Mercy is for Everyone!

The third thing that makes St. Luke's gospel the gospel of mercy in a special way is its emphasis on the universal scope of Divine Mercy: God intends to embrace all people with His mercy, through Jesus Christ. We have already seen this theme in the canticles in the first chapter of the gospel, especially in the "Benedictus" of Zechariah, where he sings a hymn of praise to the Lord who gives "light to those who dwell in darkness, and the shadow of death"-that is, to the Gentiles. We find the same theme in the "Nunc Dimittis" of old Simeon in chapter two. Simeon speaks of Christ as a light for everyone:

For mine eyes have seen Thy salvation, which Thou has prepared before the presence of all peoples, a light for revelation to the Gentiles, and for glory to Thy people Israel.

The universality of Divine Mercy is a recurrent theme in St. Luke's gospel. In chapter three, for example, he quotes Isaiah 40:3-5 as a prophecy about the coming of John the Baptist ("the voice of one crying in the wilderness"), but unlike St. Matthew (who quotes the same prophecy), Luke quotes its final line: "And all flesh [that is, all humanity] shall see the salvation of God."

Saint Luke also traces his genealogy of Jesus in chapter three not just back to Abraham-the father of the Jewish nation according to the Bible - as St. Matthew had done, but all the way back to Adam, the father of all mankind. Luke ends his genealogy with the words, "the son of Adam, the son of God," thereby identifying God as Adam's father. In short, Luke seems to be saying that all descendents of Adam are children of God, and this is another sign that Jesus' saving mission is intended to be universal in scope.
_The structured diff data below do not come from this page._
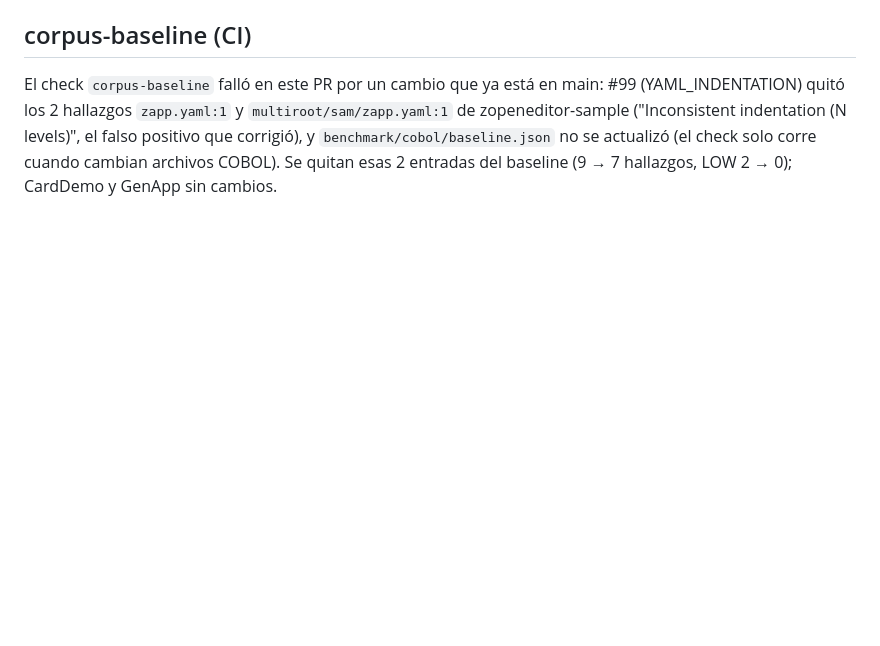
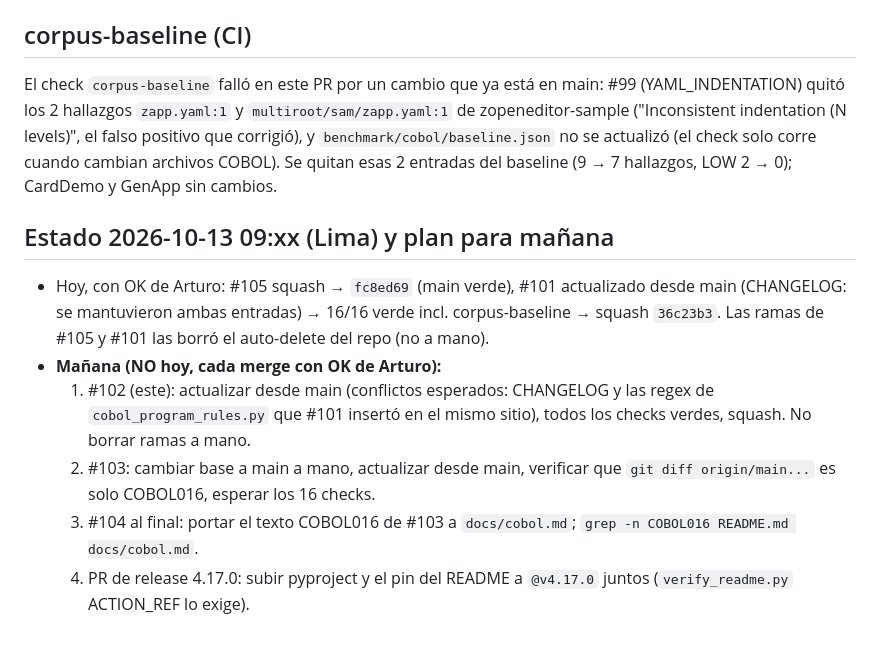
Before and after one commit to artvepa80/Agents-Hefesto, a Markdown page: docs/worklog/2026-10-13-cobol-binary-native-usages.md, the part around the change. Rendered like a GitHub page; blank space fills up the shorter version.

Commit message:
docs(worklog): record #105/#101 merges and tomorrow's merge plan

```diff
--- a/docs/worklog/2026-10-13-cobol-binary-native-usages.md
+++ b/docs/worklog/2026-10-13-cobol-binary-native-usages.md
@@ -51,3 +51,19 @@ zopeneditor-sample ("Inconsistent indentation (N levels)", el falso positivo que
 y `benchmark/cobol/baseline.json` no se actualizó (el check solo corre cuando cambian
 archivos COBOL). Se quitan esas 2 entradas del baseline (9 → 7 hallazgos, LOW 2 → 0);
 CardDemo y GenApp sin cambios.
+
+## Estado 2026-10-13 09:xx (Lima) y plan para mañana
+
+- Hoy, con OK de Arturo: #105 squash → `fc8ed69` (main verde), #101 actualizado desde main
+  (CHANGELOG: se mantuvieron ambas entradas) → 16/16 verde incl. corpus-baseline → squash
+  `36c23b3`. Las ramas de #105 y #101 las borró el auto-delete del repo (no a mano).
+- **Mañana (NO hoy, cada merge con OK de Arturo):**
+  1. #102 (este): actualizar desde main (conflictos esperados: CHANGELOG y las regex de
+     `cobol_program_rules.py` que #101 insertó en el mismo sitio), todos los checks verdes,
+     squash. No borrar ramas a mano.
+  2. #103: cambiar base a main a mano, actualizar desde main, verificar que
+     `git diff origin/main...` es solo COBOL016, esperar los 16 checks.
+  3. #104 al final: portar el texto COBOL016 de #103 a `docs/cobol.md`;
+     `grep -n COBOL016 README.md docs/cobol.md`.
+  4. PR de release 4.17.0: subir pyproject y el pin del README a `@v4.17.0` juntos
+     (`verify_readme.py` ACTION_REF lo exige).
```
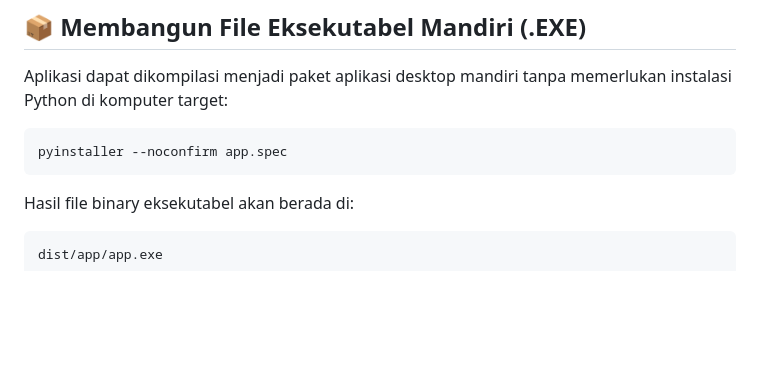
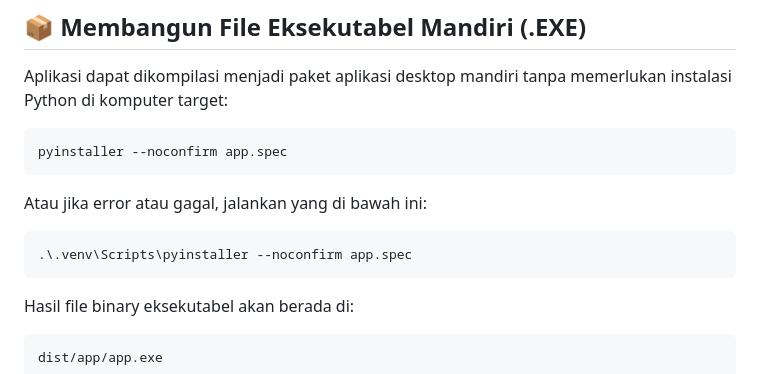
Before and after one commit to Hafidzrdwn/doc2md, a Markdown page: README.md, the part around the change. Rendered like a GitHub page; blank space fills up the shorter version.

Commit message:
Update README with alternative PyInstaller command
Added alternative command for running PyInstaller in README.

````diff
--- a/README.md
+++ b/README.md
@@ -253,6 +253,11 @@ Aplikasi dapat dikompilasi menjadi paket aplikasi desktop mandiri tanpa memerluk
 pyinstaller --noconfirm app.spec
 ```
 
+Atau jika error atau gagal, jalankan yang di bawah ini:
+```bash
+.\.venv\Scripts\pyinstaller --noconfirm app.spec
+```
+
 Hasil file binary eksekutabel akan berada di:
 ```text
 dist/app/app.exe
````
Another way that St. Luke emphasizes this theme is by including in his gospel stories of how Jesus reached out to all kinds of people, of every gender, class, race, and moral character. In his essay "St. Luke, the Gospel of Mercy" (in Divine Mercy: The Heart of the Gospel, Marian Press, 1999, p. 25), Rick Torretto points out that if we confine ourselves to material unique to St. Luke's gospel, we can see that he deliberately included many stories about Jesus that stress this theme. We find:

1) The cure of the servant of a centurion, who was a military officer from the dreaded occupying army of Palestine.
2) A son is raised to life because he was the only son of a widow who would be left destitute without him.
3) A woman of questionable reputation who anoints Jesus.
4) Female disciples who travel with and supported Him in His ministry; women were considered second-class citizens in ancient Israel.
5) Jesus cures a demoniac: at the very least a psychologically challenged person!
6) He tells the Parable of the Good Samaritan; Samaritans were considered heretical, sectarian half-breeds.
7) In another parable, Lazarus, a homeless, poor, sick individual, is welcomed into Abraham's bosom in heaven.
8) Jesus touches and cures lepers: medical, social, and religious outcasts.
9) In another parable, a Pharisee is criticized, while a Publican (a tax collector and collaborator with the Roman occupation) is praised for his faith and humility-so, "politically correct" ideas are turned upside-down!
10) Jesus dines with the tax collector Zacchaeus.
11) He even asks forgiveness for those who crucify Him.

Torretto concludes:

Each of these people is a complete outsider either socially or religiously. The Kingdom of God, Divine Mercy, is freely given to each as a gift. The only thing that stops them from accepting the gift of God is their own refusal to repent and seek forgiveness ...

Lest we miss the point, Luke reiterates this in his summary of Jesus' fulfilment of His mission, and His final commissioning of His disciples, and this material is unique to Luke [24: 46-47 ]:

Jesus said to them: "So it is written that the Christ would suffer and on the third day rise from the dead, and that in his name, repentance for the forgiveness of sins would be preached to all nations, beginning with Jerusalem" [cf. Mt 28:18-20].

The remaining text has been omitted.